The 29-year-old's six-shot halfway lead also matched the championship record shared by Tiger Woods (2000) and McIlroy (2011), but some fiendish pin positions meant only two players broke par on Saturday.
Rickie Fowler and Erik Compton carded matching rounds of 67 to finish three under par, while Kaymer finished eight under par after a 72 that could have been much worse if not for a stunning eagle on the fifth and a birdie from six feet on the last.
"It was good," said Kaymer, who is seeking to claim a wire-to-wire victory as he did in the Players Championship at Sawgrass last month. "I didn't play as good as the first two days, but I kept it together very well.
"I felt like today if you have 25 feet or 30 feet on every green, you've done well. The USGA put the pins in very, very tough positions. On 18 it was probably the easiest pin today and, fortunately, I could take care of it.
"I made a couple bad swings on the first nine, put myself in bad positions, but I only made bogey, which is okay. Only one birdie and one eagle, so I'm happy."
Kaymer, who won the 2010 US PGA Championship at Whistling Straits and became world number one for eight weeks the following February, added: "If you have a lead of four shots, five shots, six shots... at the end of the day, if you play a golf course like this it can be gone very quickly.
"You could see it today. I made three bogeys the first six holes. I didn't hit many fairways today. So the challenge will be tomorrow to keep going and not try to defend anything, because if you try to defend then you're not free enough. You don't swing as free. So we'll see how it will react tomorrow, how the body feels and how I handle the situation.
"I think I was leading by six shots in 2008, playing the BMW International Open in Germany. That was a tough tournament in many ways. I had only been on tour for a year and a half, and then all of a sudden everybody expects you to win the golf tournament.

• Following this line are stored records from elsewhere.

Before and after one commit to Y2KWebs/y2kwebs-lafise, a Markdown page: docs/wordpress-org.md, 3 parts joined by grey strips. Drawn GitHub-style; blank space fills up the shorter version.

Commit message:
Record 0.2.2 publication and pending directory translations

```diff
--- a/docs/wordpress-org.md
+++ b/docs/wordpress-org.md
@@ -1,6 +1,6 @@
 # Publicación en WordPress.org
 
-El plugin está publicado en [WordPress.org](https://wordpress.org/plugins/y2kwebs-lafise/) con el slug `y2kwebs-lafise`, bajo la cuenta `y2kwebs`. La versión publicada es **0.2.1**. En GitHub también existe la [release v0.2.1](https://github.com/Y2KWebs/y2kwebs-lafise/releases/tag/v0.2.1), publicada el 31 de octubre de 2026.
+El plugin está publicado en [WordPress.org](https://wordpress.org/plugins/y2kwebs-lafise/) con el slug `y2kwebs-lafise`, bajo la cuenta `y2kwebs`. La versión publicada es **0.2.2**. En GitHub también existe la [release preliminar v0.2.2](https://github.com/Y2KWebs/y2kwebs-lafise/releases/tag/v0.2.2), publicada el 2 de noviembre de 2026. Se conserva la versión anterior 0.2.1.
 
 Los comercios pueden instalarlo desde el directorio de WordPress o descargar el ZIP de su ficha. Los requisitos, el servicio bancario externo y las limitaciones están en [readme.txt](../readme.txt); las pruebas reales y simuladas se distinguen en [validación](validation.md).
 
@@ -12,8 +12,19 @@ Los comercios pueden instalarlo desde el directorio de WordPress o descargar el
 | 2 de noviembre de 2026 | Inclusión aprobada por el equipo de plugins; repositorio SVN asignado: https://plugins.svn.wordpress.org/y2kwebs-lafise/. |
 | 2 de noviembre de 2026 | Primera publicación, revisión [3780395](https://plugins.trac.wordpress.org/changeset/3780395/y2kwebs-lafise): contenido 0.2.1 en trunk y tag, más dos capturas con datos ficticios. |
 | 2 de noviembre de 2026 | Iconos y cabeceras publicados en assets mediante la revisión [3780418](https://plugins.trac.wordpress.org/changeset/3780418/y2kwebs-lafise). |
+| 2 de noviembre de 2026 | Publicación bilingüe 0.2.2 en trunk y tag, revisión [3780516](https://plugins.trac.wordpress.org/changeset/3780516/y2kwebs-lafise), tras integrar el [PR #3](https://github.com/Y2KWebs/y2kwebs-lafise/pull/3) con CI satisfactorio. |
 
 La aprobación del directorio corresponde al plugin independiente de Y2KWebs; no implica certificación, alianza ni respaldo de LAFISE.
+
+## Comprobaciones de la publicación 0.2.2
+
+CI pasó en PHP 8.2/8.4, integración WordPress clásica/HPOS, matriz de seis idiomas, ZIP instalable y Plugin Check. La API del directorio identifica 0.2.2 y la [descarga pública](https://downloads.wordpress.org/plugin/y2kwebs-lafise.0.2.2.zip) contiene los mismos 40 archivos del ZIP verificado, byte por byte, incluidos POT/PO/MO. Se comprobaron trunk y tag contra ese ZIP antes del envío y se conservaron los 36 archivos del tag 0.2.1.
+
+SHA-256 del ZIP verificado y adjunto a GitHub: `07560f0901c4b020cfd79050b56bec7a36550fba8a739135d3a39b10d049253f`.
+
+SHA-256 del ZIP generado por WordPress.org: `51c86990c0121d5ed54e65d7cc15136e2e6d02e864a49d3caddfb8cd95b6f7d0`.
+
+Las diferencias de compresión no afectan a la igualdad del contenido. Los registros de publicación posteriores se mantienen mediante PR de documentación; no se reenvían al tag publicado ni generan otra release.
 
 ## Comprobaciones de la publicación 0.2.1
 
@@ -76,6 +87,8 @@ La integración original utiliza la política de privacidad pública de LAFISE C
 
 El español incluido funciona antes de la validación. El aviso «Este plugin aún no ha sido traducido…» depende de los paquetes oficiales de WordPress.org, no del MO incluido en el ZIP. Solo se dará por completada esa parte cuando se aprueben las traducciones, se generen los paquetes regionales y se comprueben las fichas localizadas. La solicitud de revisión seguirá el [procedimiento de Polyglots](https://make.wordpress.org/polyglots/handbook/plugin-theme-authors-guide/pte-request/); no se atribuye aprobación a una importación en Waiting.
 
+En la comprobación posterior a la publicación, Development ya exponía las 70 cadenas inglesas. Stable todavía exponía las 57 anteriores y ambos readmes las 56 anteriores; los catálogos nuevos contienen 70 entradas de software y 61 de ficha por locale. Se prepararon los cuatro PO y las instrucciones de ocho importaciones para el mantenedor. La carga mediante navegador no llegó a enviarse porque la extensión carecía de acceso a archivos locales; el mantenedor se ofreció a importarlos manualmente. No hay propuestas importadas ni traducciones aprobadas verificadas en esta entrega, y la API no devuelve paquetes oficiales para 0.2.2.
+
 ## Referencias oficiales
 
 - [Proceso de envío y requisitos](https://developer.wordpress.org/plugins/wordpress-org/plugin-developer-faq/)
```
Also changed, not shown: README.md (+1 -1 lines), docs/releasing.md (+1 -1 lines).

"Obviously there was a lot of support and I didn't really want to disappoint the people. My lead was gone after 11 holes. So then the support of the people really helped and I could fight back a little bit, I could get into the play-off and birdied the first hole to win the golf tournament. That was pretty much the only time where I had a lead by four or five or six shots."